In the tweets, Trump targeted progressive Democratic congresswomen and suggested "they go back and help fix the totally broken and crime infested places from which they came."
The congresswomen he was referring to are Alexandria Ocasio-Cortez, Ayanna Pressley, Ilhan Omar and Rashida Tlaib. They have been among the president's most vocal critics, especially on his policies on Israel and Palestine. All four are U.S. citizens. Only Omar was not born in the U.S.
On Monday, Trump said he doesn't feel the comments were racist. The president, who ran on a campaign attacking policies of President Barack Obama and said America was no longer a great nation, repeated that critics of America should leave the country.
“If you're not happy here, then you can leave.
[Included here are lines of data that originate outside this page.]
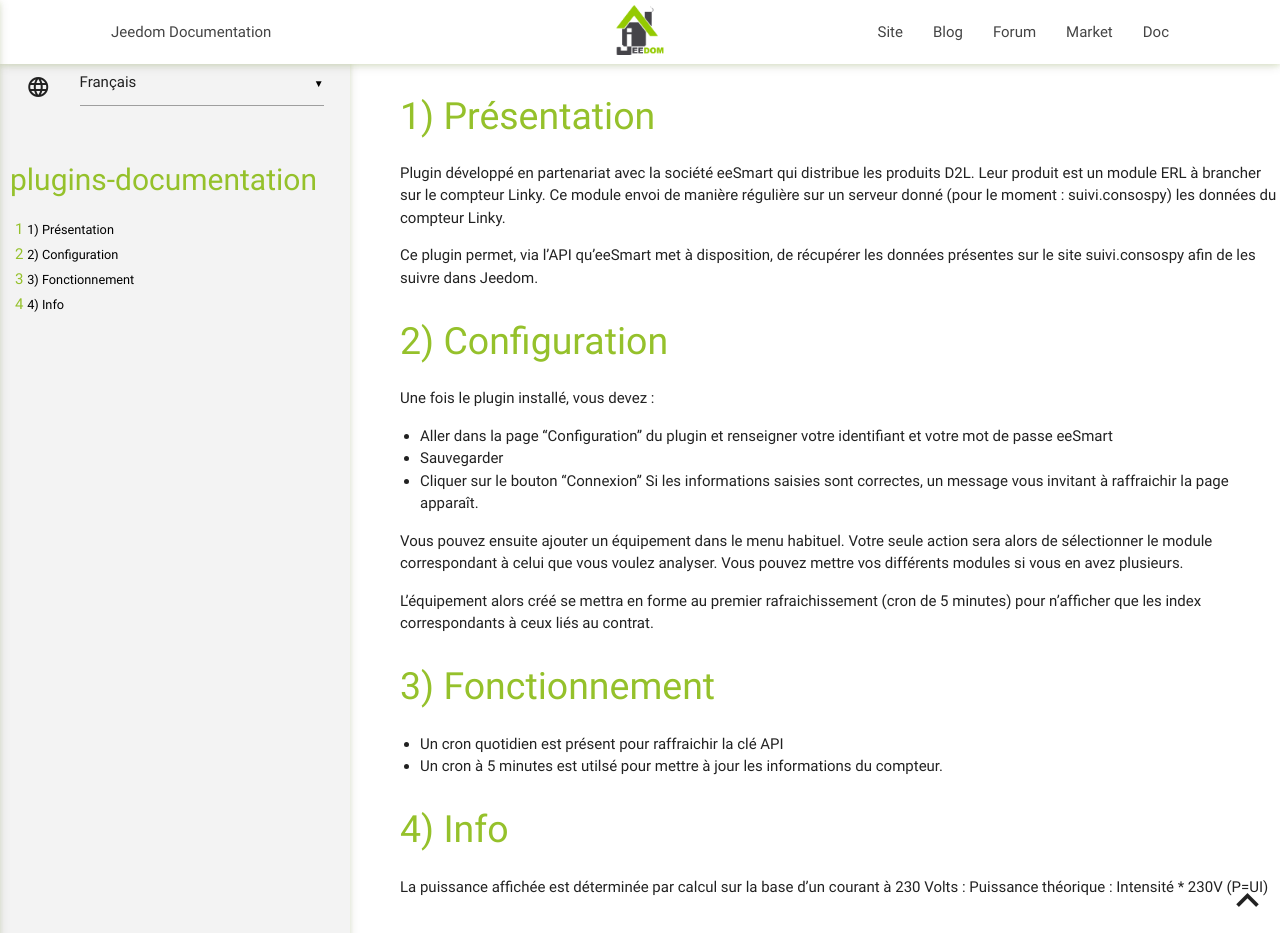
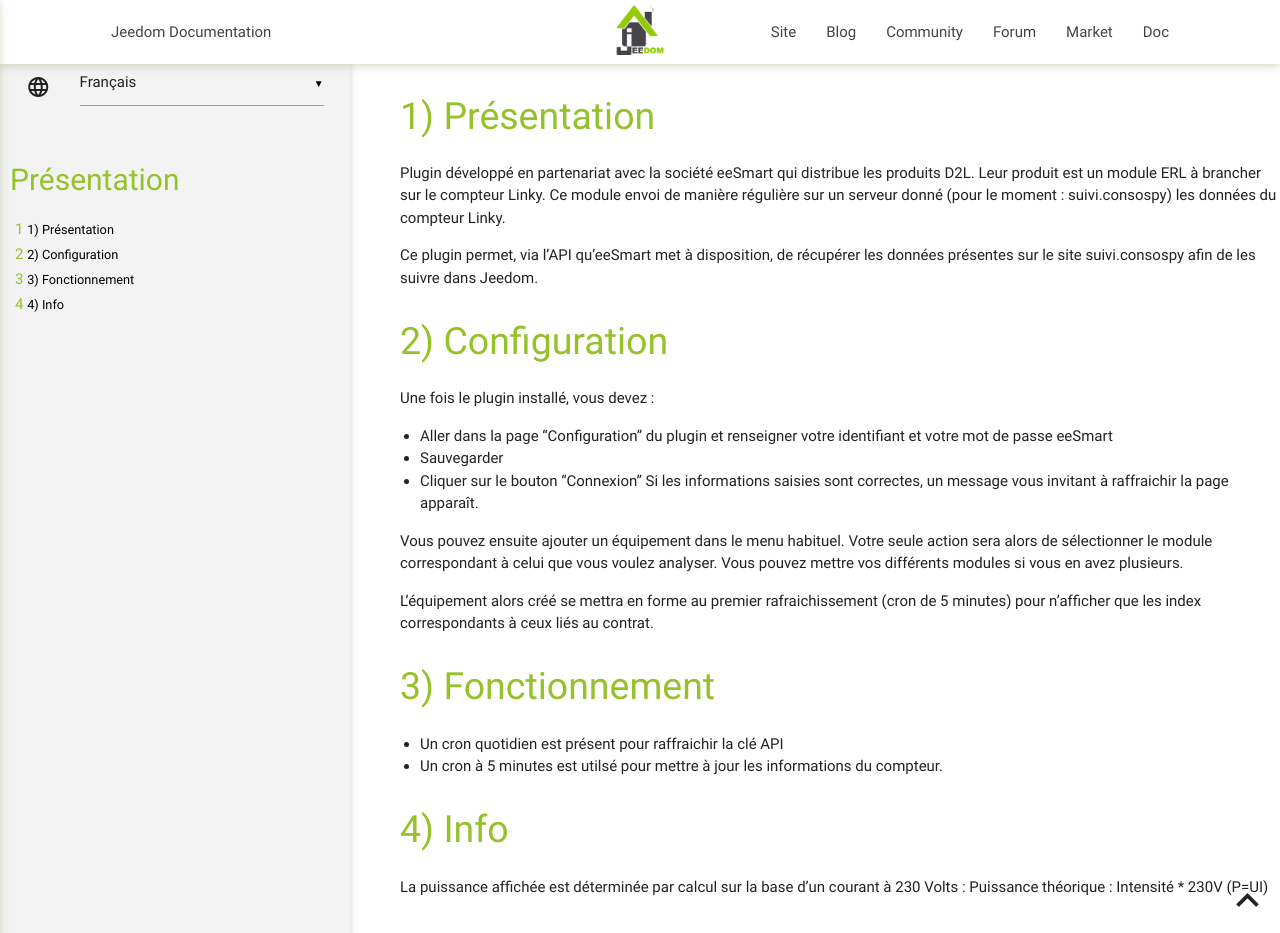
Before and after one commit to Caelion/jeedom-plugins-documentation, a Jekyll site: the page built from eeSmart/fr_FR/index.md, in a window 1280 px wide and 933 px high. Built offline with Jekyll 4.4.1, drawn with Linux system fonts in a browser that asks for light colours; our own code applies the rules of GitHub Pages for plain Markdown files; some of the changed lines change nothing that is shown.

Commit message:
Update default.html

```diff
--- a/_layouts/default.html
+++ b/_layouts/default.html
@@ -19,13 +19,14 @@
         <ul class="right hide-on-med-and-down">
           <li><a href="https://www.jeedom.com/site">Site</a></li>
           <li><a href="https://www.jeedom.com/blog">Blog</a></li>
+          <li><a href="https://community.jeedom.com/">Community</a></li>
           <li><a href="https://www.jeedom.com/forum">Forum</a></li>
           <li><a href="https://www.jeedom.com/market">Market</a></li>
           <li class="active"><a href="https://www.jeedom.com/doc">Doc</a></li>
         </ul>
         <ul class="side-nav" id="nav-mobile">
           <li><a href="https://www.jeedom.com/blog">Blog</a></li>
-          <li><a href="https://www.jeedom.com/forum">Forum</a></li>
+          <li><a href="https://community.jeedom.com/">Community</a></li>
           <li><a href="https://www.jeedom.com/market">Market</a></li>
           <li class="active"><a href="https://www.jeedom.com/doc">Doc</a></li>
         </ul>
@@ -83,9 +84,10 @@
 <script type="text/javascript" src="../../assets/js/jquery.toc.js"></script>
 <script type="text/javascript">
   $(document).ready(function() {
-   var title = '{{site.github.project_title}}';
-   title = title.replace('jeedom-','');
-   title = title.replace('plugin-','');
+   //var title = '{{site.github.project_title}}';
+   //title = title.replace('jeedom-','');
+   //title = title.replace('plugin-','');
+   var title = '{{page.title}}';
    $('#doc_title').append(title)
    document.title = 'Documentation Jeedom | '+ title
    $(".button-collapse").sideNav();
```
As far as I'm concerned, if you hate our country, if you're not happy here, you can leave. And that's what I say all the time. That's what I said in a tweet, which I guess some people think is controversial. A lot of people love it, by the way. A lot of people love it. But if you're not happy in the U.S., if you're complaining all the time, very simply, you can leave. You can leave right now,” said Trump.
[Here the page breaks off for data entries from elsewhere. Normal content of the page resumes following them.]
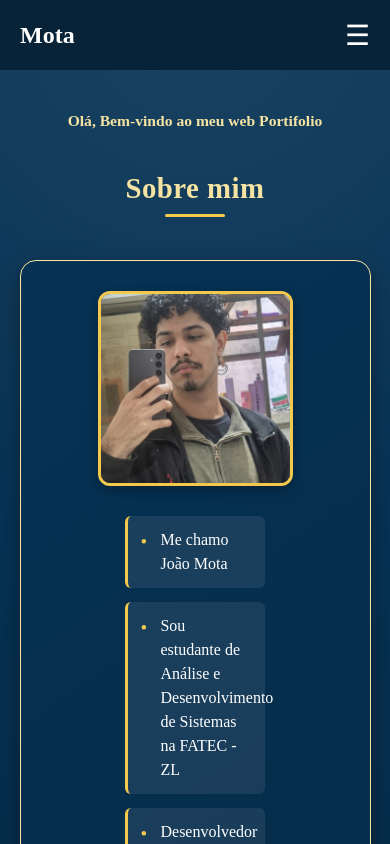
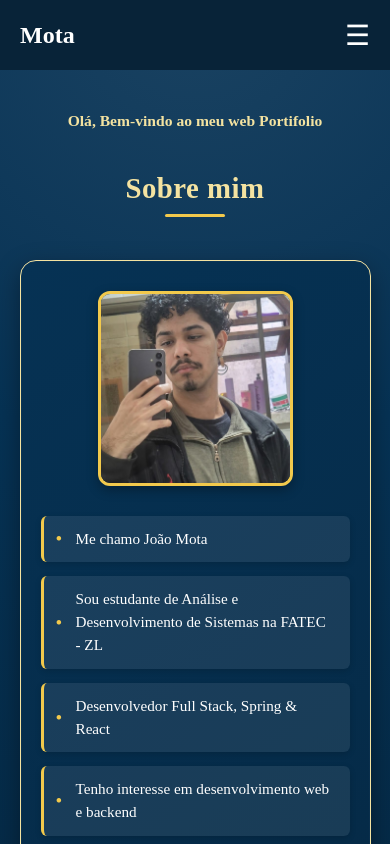
Before and after one commit to joaopedrosantanamotalol/portifolio-mota, a React (Vite) app: page / in a window 390 px wide. Shown: the top 844 px of the page. Built offline with nearby package versions, Linux system fonts and the light colour scheme.

Commit message:
add: mota ficheiro responsiveness

```diff
--- a/src/components/ficheiro_mota/ficheiro-mota.css
+++ b/src/components/ficheiro_mota/ficheiro-mota.css
@@ -1,8 +1,10 @@
 .titulo {
   margin-top: 5vh;
+
   display: flex;
   align-items: center;
   justify-content: center;
+
   color: var(--amarelo-champagne);
 }
 
@@ -10,27 +12,37 @@
   font-size: clamp(1.8rem, 4vw, 2.5rem);
   font-weight: 700;
   letter-spacing: 0.5px;
+
   position: relative;
+
   padding-bottom: 12px;
 }
 
 .titulo h1::after {
   content: '';
+
   position: absolute;
+
   bottom: 0;
   left: 50%;
+
   transform: translateX(-50%);
+
   width: 60px;
   height: 3px;
+
   background: var(--amarelo-ouro);
+
   border-radius: 2px;
 }
 
 .container {
+  width: min(60vw, 1000px);
+  min-height: 35vh;
+
   margin: 5vh auto;
 
-  width: min(60vw, 1000px);
-  min-height: 35vh;
+  padding: 40px 60px;
 
   display: flex;
   flex-direction: row;
@@ -38,10 +50,20 @@
   justify-content: space-between;
   align-items: center;
 
-  padding: 40px 60px;
+  gap: clamp(40px, 8vw, 160px);
 
-  background: linear-gradient(145deg, var(--azul-marinho), color-mix(in srgb, var(--azul-marinho) 85%, black));
+  background: linear-gradient(
+    145deg,
+    var(--azul-marinho),
+    color-mix(
+      in srgb,
+      var(--azul-marinho) 85%,
+      black
+    )
+  );
+
   border: 1px solid var(--amarelo-champagne);
+
   border-radius: 16px;
 
   box-shadow:
@@ -49,13 +71,17 @@
     0 0 0 1px rgba(255, 255, 255, 0.02) inset;
 
   box-sizing: border-box;
+
   overflow: hidden;
 
-  transition: transform 0.3s ease, box-shadow 0.3s ease;
+  transition:
+    transform 0.3s ease,
+    box-shadow 0.3s ease;
 }
 
 .container:hover {
   transform: translateY(-4px);
+
   box-shadow:
     0 12px 32px rgba(0, 0, 0, 0.45),
     0 0 0 1px rgba(255, 255, 255, 0.03) inset;
@@ -63,17 +89,24 @@
 
 .container img {
   width: clamp(180px, 20vw, 220px);
+
   height: auto;
+
   aspect-ratio: 1 / 1;
+
   object-fit: cover;
 
   flex: 0 1 auto;
+
   max-width: 35%;
 
   border: 3px solid var(--amarelo-ouro);
+
   border-radius: 12px;
 
-  box-shadow: 0 4px 12px rgba(0, 0, 0, 0.3);
+  box-shadow:
+    0 4px 12px rgba(0, 0, 0, 0.3);
+
   transition: transform 0.3s ease;
 }
 
@@ -81,27 +114,6 @@
   transform: scale(1.03) rotate(-1deg);
 }
 
-.container p {
-  width: 40%;
-  max-width: 100px;
-
-  margin: 0;
-  padding: 2px 20px;
-
-  background-color: gainsboro;
-  border-radius: 8px;
-
-  font-size: 1rem;
-  line-height: 1.6;
-  color: #222;
-
-  overflow-wrap: break-word;
-  word-break: break-word;
-
-  box-shadow: 0 2px 6px rgba(0, 0, 0, 0.15);
-
-  margin-top: 10px;
-}
 .container ul {
   width: 45%;
   max-width: 450px;
@@ -113,42 +125,77 @@
 
   display: flex;
   flex-direction: column;
+
   gap: 14px;
+
+  flex: 0 1 45%;
+
+  min-width: 0;
+
+  box-sizing: border-box;
 }
 
 .container li {
   position: relative;
+
+  width: 100%;
+  min-width: 0;
 
   padding: 12px 16px 12px 32px;
 
   background-color: rgba(255, 255, 255, 0.08);
 
   border-left: 3px solid var(--amarelo-ouro);
+
   border-radius: 6px;
 
   color: white;
 
   font-size: 1rem;
+
   line-height: 1.5;
+
+  box-sizing: border-box;
+
+  overflow-wrap: anywhere;
+
+  word-break: break-word;
+
+  box-shadow:
+    0 2px 6px rgba(0, 0, 0, 0.15);
 }
 
 .container li::before {
   content: "•";
 
   position: absolute;
+
   left: 12px;
+  top: 50%;
+
+  transform: translateY(-50%);
 
   color: var(--amarelo-ouro);
+
   font-size: 1.2rem;
 }
+
+
+/* =========================
+   MOBILE / TABLET
+========================= */
+
 @media (max-width: 910px) {
+
   .container {
     width: 90%;
+
     min-height: auto;
 
     flex-direction: column;
 
     justify-content: center;
+    align-items: center;
 
     gap: 30px;
 
@@ -157,14 +204,21 @@
 
   .container img {
     width: clamp(150px, 50vw, 220px);
+
     max-width: 100%;
   }
 
-  .container p {
+  .container ul {
     width: 100%;
+
     max-width: 500px;
 
-    overflow-wrap: break-word;
-    word-break: break-word;
+    flex: none;
+  }
+
+  .container li {
+    width: 100%;
+
+    font-size: 0.95rem;
   }
 }
```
The president also said he doesn't care if people do find his words racist and all that matters is that many people agree with him.
The president's own party has been split in their reaction to the president's words. On Monday, Senator Lindsey Graham defended Trump on the phone on Fox News and called on the congresswomen to apologize to the president. Texas Congressman Will Hurd, the only black Republican in the House of Representatives, called the comments racist and xenophobic.
"I think those tweets are racist and xenophobic," Hurd said. "They're also inaccurate. The four women he's referring to are actually citizens of the United States. Three of the four were born here. It's also behavior that's unbecoming of the leader of the free world. He should be talking about things that unite, not divide us."
In a statement given to Channel 13, Senator Joni Ernst said the president's tweets are a distraction.
“This isn’t constructive; we should stay focused on debating the issues and the radical policy agenda they’re pushing,” said Ernst.
But when pressed by reporters in Washington, D.C., Ernst agreed the president's tweets are racist. Ernst said the congresswomen he singled out are American citizens.
Senator Charles Grassley wouldn't comment on the accusations of racism but said both sides share blame.
"The American people deserve more civility in their politics. Democratically-elected officials should avoid name-calling and be treated respectfully. That`s true of these members of Congress and that`s true of the president," said Grassley.